Exercise requirements = Every entry below, first to last, should be restated word for word.
== == ==
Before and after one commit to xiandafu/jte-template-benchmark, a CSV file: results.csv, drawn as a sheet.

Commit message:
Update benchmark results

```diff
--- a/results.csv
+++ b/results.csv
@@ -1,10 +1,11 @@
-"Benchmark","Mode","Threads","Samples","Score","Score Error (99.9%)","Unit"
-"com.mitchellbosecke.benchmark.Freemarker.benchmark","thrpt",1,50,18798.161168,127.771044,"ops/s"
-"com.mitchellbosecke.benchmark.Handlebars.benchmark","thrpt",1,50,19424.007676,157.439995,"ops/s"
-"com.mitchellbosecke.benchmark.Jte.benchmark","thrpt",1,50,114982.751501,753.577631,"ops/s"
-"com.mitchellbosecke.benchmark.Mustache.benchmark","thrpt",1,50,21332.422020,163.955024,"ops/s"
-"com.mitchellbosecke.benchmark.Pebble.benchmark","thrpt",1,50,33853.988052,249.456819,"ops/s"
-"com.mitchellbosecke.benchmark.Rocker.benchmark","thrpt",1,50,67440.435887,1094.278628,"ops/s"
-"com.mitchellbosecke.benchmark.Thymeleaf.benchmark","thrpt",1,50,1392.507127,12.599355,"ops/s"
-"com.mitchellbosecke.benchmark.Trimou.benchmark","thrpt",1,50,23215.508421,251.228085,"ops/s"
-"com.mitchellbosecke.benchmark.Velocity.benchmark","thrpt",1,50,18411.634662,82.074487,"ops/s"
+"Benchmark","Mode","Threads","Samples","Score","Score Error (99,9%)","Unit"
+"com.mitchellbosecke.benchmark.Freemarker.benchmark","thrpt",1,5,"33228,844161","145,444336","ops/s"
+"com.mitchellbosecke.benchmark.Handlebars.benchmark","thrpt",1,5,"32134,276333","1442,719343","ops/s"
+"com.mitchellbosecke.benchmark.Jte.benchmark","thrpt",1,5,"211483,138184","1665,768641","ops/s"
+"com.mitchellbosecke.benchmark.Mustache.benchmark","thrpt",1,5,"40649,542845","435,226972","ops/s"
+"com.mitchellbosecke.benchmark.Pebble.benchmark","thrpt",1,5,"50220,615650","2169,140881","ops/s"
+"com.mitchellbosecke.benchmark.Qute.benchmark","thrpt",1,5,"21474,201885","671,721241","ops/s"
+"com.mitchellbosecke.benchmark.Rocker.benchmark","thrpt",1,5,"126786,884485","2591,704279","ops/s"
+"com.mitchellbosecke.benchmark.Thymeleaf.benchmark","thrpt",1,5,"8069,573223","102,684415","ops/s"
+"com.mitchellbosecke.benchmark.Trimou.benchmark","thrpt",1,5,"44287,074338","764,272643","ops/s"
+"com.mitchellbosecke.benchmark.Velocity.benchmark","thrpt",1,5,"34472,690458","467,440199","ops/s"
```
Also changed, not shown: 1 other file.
== == ==
Written response =
Before and after one commit to xiandafu/jte-template-benchmark, a CSV file: results.csv, drawn as a sheet.

Commit message:
Update benchmark results

```diff
--- a/results.csv
+++ b/results.csv
@@ -1,10 +1,11 @@
-"Benchmark","Mode","Threads","Samples","Score","Score Error (99.9%)","Unit"
-"com.mitchellbosecke.benchmark.Freemarker.benchmark","thrpt",1,50,18798.161168,127.771044,"ops/s"
-"com.mitchellbosecke.benchmark.Handlebars.benchmark","thrpt",1,50,19424.007676,157.439995,"ops/s"
-"com.mitchellbosecke.benchmark.Jte.benchmark","thrpt",1,50,114982.751501,753.577631,"ops/s"
-"com.mitchellbosecke.benchmark.Mustache.benchmark","thrpt",1,50,21332.422020,163.955024,"ops/s"
-"com.mitchellbosecke.benchmark.Pebble.benchmark","thrpt",1,50,33853.988052,249.456819,"ops/s"
-"com.mitchellbosecke.benchmark.Rocker.benchmark","thrpt",1,50,67440.435887,1094.278628,"ops/s"
-"com.mitchellbosecke.benchmark.Thymeleaf.benchmark","thrpt",1,50,1392.507127,12.599355,"ops/s"
-"com.mitchellbosecke.benchmark.Trimou.benchmark","thrpt",1,50,23215.508421,251.228085,"ops/s"
-"com.mitchellbosecke.benchmark.Velocity.benchmark","thrpt",1,50,18411.634662,82.074487,"ops/s"
+"Benchmark","Mode","Threads","Samples","Score","Score Error (99,9%)","Unit"
+"com.mitchellbosecke.benchmark.Freemarker.benchmark","thrpt",1,5,"33228,844161","145,444336","ops/s"
+"com.mitchellbosecke.benchmark.Handlebars.benchmark","thrpt",1,5,"32134,276333","1442,719343","ops/s"
+"com.mitchellbosecke.benchmark.Jte.benchmark","thrpt",1,5,"211483,138184","1665,768641","ops/s"
+"com.mitchellbosecke.benchmark.Mustache.benchmark","thrpt",1,5,"40649,542845","435,226972","ops/s"
+"com.mitchellbosecke.benchmark.Pebble.benchmark","thrpt",1,5,"50220,615650","2169,140881","ops/s"
+"com.mitchellbosecke.benchmark.Qute.benchmark","thrpt",1,5,"21474,201885","671,721241","ops/s"
+"com.mitchellbosecke.benchmark.Rocker.benchmark","thrpt",1,5,"126786,884485","2591,704279","ops/s"
+"com.mitchellbosecke.benchmark.Thymeleaf.benchmark","thrpt",1,5,"8069,573223","102,684415","ops/s"
+"com.mitchellbosecke.benchmark.Trimou.benchmark","thrpt",1,5,"44287,074338","764,272643","ops/s"
+"com.mitchellbosecke.benchmark.Velocity.benchmark","thrpt",1,5,"34472,690458","467,440199","ops/s"
```
Also changed, not shown: 1 other file.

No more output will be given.